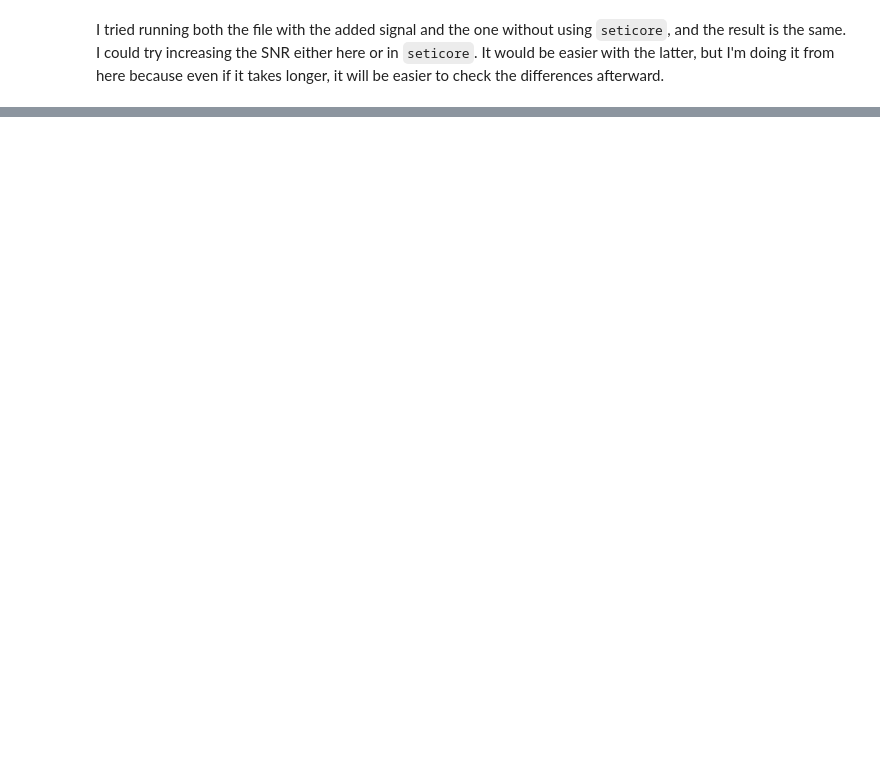
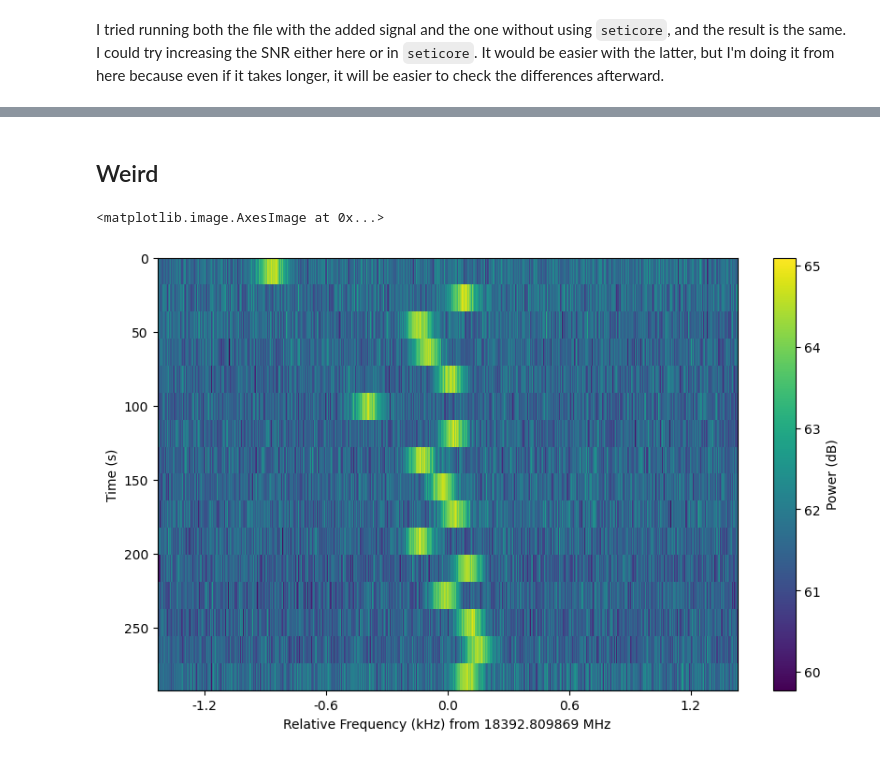
Before and after one commit to Oxke/seti-deliverables, a Jupyter notebook: injection.ipynb, the cells around one changed output, grey strips where cells are left out. Drawn from its saved outputs; the diff is of its cells as text; code cells hidden in the pictures; blank space fills up the shorter version.

```diff
--- a/injection.ipynb
+++ b/injection.ipynb
@@ -42,0 +76,2 @@ I tried running both the file with the added signal and the one without using `s
+# %% [markdown]
+## Weird
@@ -42,0 +82,17 @@ I tried running both the file with the added signal and the one without using `s
+# %%
+signal = frame_s.add_signal(
+    osea_path(f_start=frame_s.get_frequency(index=200),
+              drift_rate=3,
+              amplitude=1_000,
+              omega=0.07,
+              mu=0.005),
+    stg.constant_t_profile(level=frame.get_intensity(snr=20)),
+    stg.gaussian_f_profile(width=100*u.Hz),
+    stg.constant_bp_profile(level=1)
+)
+# %%
+fig = plt.figure(figsize=(10,6))
+frame_s.plot(db=True)
+# %% [output]
+<matplotlib.image.AxesImage at 0x...>
+[figure, added]
```
Also changed, not shown: parts of 15 cells of this notebook, 4 other files.
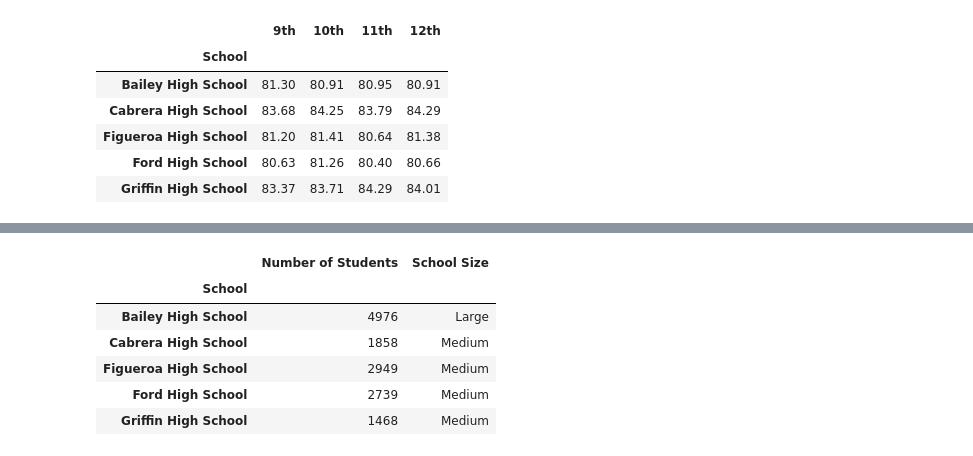
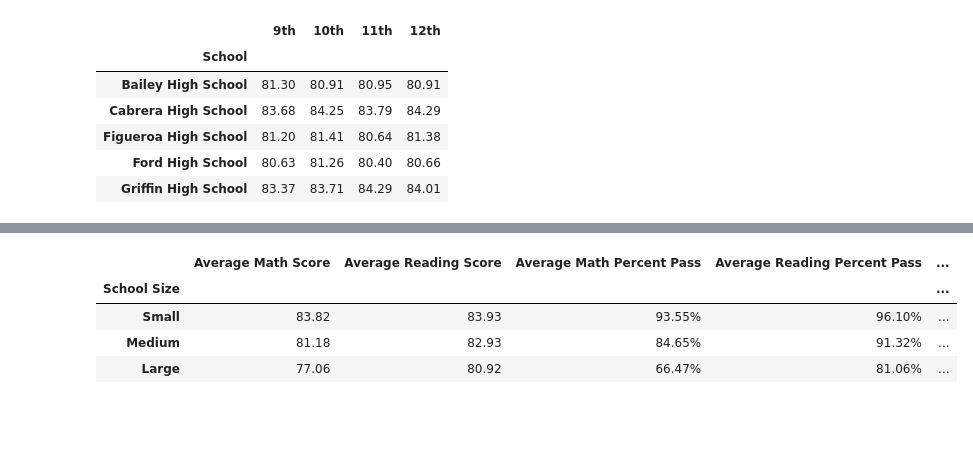
Before and after one commit to coconutpep/PyCity-Schools-Analysis, a Jupyter notebook: PyCitySchools/PyCitySchools.ipynb, the cells around one changed output, grey strips where cells are left out. Saved outputs shown, nothing was run; the diff lists cells and outputs as text; code cells hidden in the pictures; blank space fills up the shorter version.

Commit message:
Data grouped by bin and scores averaged

```diff
--- a/PyCitySchools/PyCitySchools.ipynb
+++ b/PyCitySchools/PyCitySchools.ipynb
@@ -266,23 +266,51 @@ per_stu_df_grouped_df
 | $700-$1,400 | 80.02 | 82.48 | 80.50% | 88.55% | ... |
 | 1,400-$2,100 | 83.39 | 83.79 | 93.57% | 96.58% | ... |
 | $2,100-2,800 | 83.80 | 83.81 | 92.51% | 96.25% | ... |
-# %%
-#Scores by school size
-stu_per_school = data_by_school_df["Number of Students"].replace({",":""}, regex=True)
-per_school_df = pd.DataFrame({"Number of Students": stu_per_school})
-per_school_df["Number of Students"] = pd.to_numeric(per_school_df["Number of Students"])
-#Set bins
-size_bins = [0, 1000, 3000, 5000]
-size_labels = ["Small", "Medium", "Large"]
-
-#Add bins to school grouped data
-per_school_df["School Size"] = pd.cut(per_school_df["Number of Students"], size_bins, labels=size_labels)
-per_school_df.head()
-# %% [output]
-|  | Number of Students | School Size |
-| School |  |  |
-| Bailey High School | 4976 | Large |
-| Cabrera High School | 1858 | Medium |
-| Figueroa High School | 2949 | Medium |
-| Ford High School | 2739 | Medium |
-| Griffin High School | 1468 | Medium |
+# %%
+#Scores by school size
+stu_per_school = data_by_school_df["Number of Students"].replace({",":""}, regex=True)
+per_school_df = pd.DataFrame({"Number of Students": stu_per_school})
+per_school_df["Number of Students"] = pd.to_numeric(per_school_df["Number of Students"])
+#Set bins
+size_bins = [0, 1000, 3000, 5000]
+size_labels = ["Small", "Medium", "Large"]
+
+#Add bins to school grouped data
+per_school_df["School Size"] = pd.cut(per_school_df["Number of Students"], size_bins, labels=size_labels)
+
+#Add the rest of the data
+per_school_df["Average Math Score"] = data_by_school_df["Average Math Score"]
+per_school_df["Math Percent Pass"] = data_by_school_df["Math Percent Pass"]
+per_school_df["Average Reading Score"] = data_by_school_df["Average Reading Score"]
+per_school_df["Reading Percent Pass"] = data_by_school_df["Reading Percent Pass"]
+per_school_df["Overall Pass Rate"] = data_by_school_df["Overall Pass Rate"]
+
+#Resetting the index & dtypes
+per_school_df = per_school_df.reset_index()
+per_school_df["Average Math Score"] = pd.to_numeric(per_school_df["Average Math Score"])
+per_school_df["Average Reading Score"] = pd.to_numeric(per_school_df["Average Reading Score"])
+per_school_df["Math Percent Pass"] = per_school_df["Math Percent Pass"].replace({"\%":""}, regex=True)
+per_school_df["Reading Percent Pass"] = per_school_df["Reading Percent Pass"].replace({"\%":""}, regex=True)
+per_school_df["Math Percent Pass"] = pd.to_numeric(per_school_df["Math Percent Pass"])
+per_school_df["Reading Percent Pass"] = pd.to_numeric(per_school_df["Reading Percent Pass"])
+per_school_df["Overall Pass Rate"] = per_school_df["Overall Pass Rate"].replace({"\%":""}, regex=True)
+per_school_df["Overall Pass Rate"] = pd.to_numeric(per_school_df["Overall Pass Rate"])
+
+#Regroup data by bins
+per_school_df_grouped = per_school_df.groupby(["School Size"])
+
+#Average the scores by bin
+avg_mscore_sizebin = per_school_df_grouped["Average Math Score"].mean().map("{:.2f}".format)
+avg_rscore_sizebin = per_school_df_grouped["Average Reading Score"].mean().map("{:.2f}".format)
+per_stu_df_grouped_df = pd.DataFrame({"Average Math Score":avg_mscore_sizebin, "Average Reading Score":avg_rscore_sizebin})
+avg_mpass_sizebin = per_school_df_grouped["Math Percent Pass"].mean().map("{:.2f}%".format)
+avg_rpass_sizebin = per_school_df_grouped["Reading Percent Pass"].mean().map("{:.2f}%".format)
+avg_opass_sizebin = per_school_df_grouped["Overall Pass Rate"].mean().map("{:.2f}%".format)
+per_school_df_grouped_df = pd.DataFrame({"Average Math Score":avg_mscore_sizebin, "Average Reading Score":avg_rscore_sizebin, "Average Math Percent Pass":avg_mpass_sizebin, "Average Reading Percent Pass":avg_rpass_sizebin, "Average Overall Pass Rate":avg_opass_sizebin})
+per_school_df_grouped_df
+# %% [output]
+|  | Average Math Score | Average Reading Score | Average Math Percent Pass | Average Reading Percent Pass | ... |
+| School Size |  |  |  |  | ... |
+| Small | 83.82 | 83.93 | 93.55% | 96.10% | ... |
+| Medium | 81.18 | 82.93 | 84.65% | 91.32% | ... |
+| Large | 77.06 | 80.92 | 66.47% | 81.06% | ... |
```
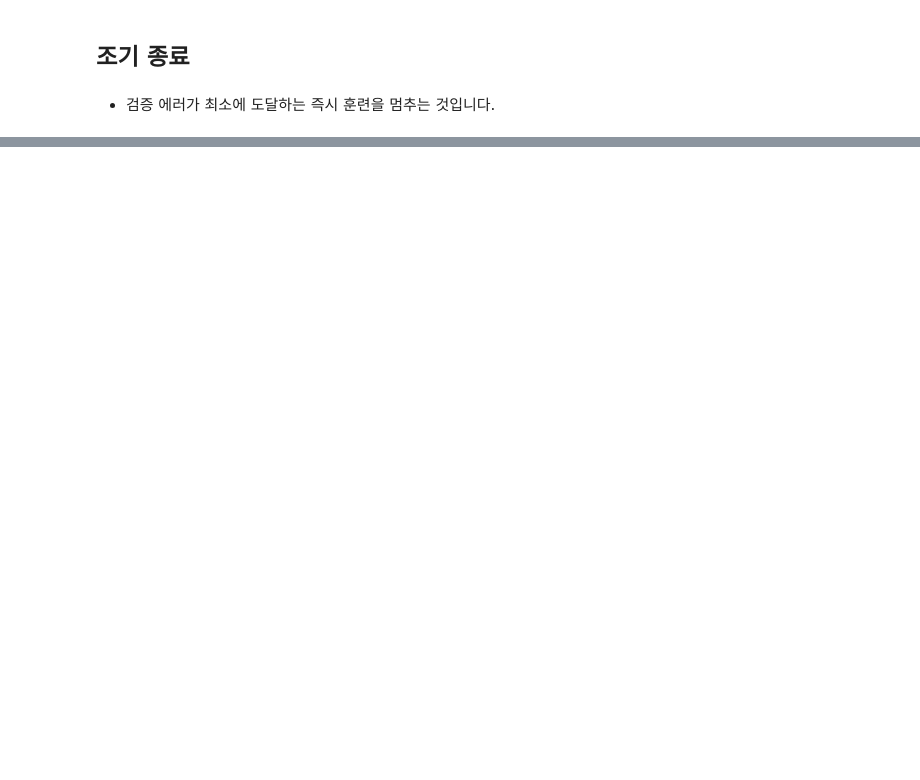
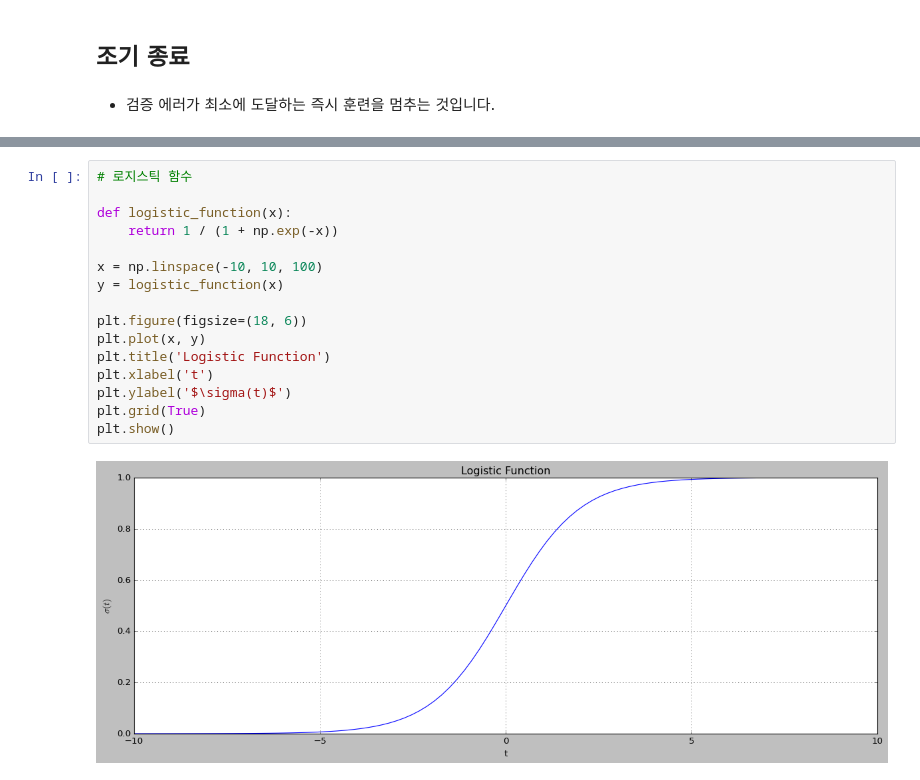
Before and after one commit to Hosung-Ahn/Hands-On-Machine-Learning, a Jupyter notebook: machine_learning/Chapter4/train_model.ipynb, the cells around one changed output, grey strips where cells are left out. Saved outputs shown, nothing was run; the diff lists cells and outputs as text; blank space fills up the shorter version.

Commit message:
로지스틱 회귀

```diff
--- a/machine_learning/Chapter4/train_model.ipynb
+++ b/machine_learning/Chapter4/train_model.ipynb
@@ -479,0 +502,18 @@ SGDRegressor(eta0=0.0005, learning_rate='constant', max_iter=1, penalty=None,
+# %%
+# 로지스틱 함수
+
+def logistic_function(x):
+    return 1 / (1 + np.exp(-x))
+
+x = np.linspace(-10, 10, 100)
+y = logistic_function(x)
+
+plt.figure(figsize=(18, 6))
+plt.plot(x, y)
+plt.title('Logistic Function')
+plt.xlabel('t')
+plt.ylabel('$\sigma(t)$')
+plt.grid(True)
+plt.show()
+# %% [output]
+[figure, added]
```
Also changed, not shown: parts of 29 cells of this notebook.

----------

> _EXERCISE_: Whenever a line of the data includes "Medium", copy that line.

> _YOUR RESPONSE_:
-size_labels = ["Small", "Medium", "Large"]
-| Cabrera High School | 1858 | Medium |
-| Figueroa High School | 2949 | Medium |
-| Ford High School | 2739 | Medium |
-| Griffin High School | 1468 | Medium |
+size_labels = ["Small", "Medium", "Large"]
+| Medium | 81.18 | 82.93 | 84.65% | 91.32% | ... |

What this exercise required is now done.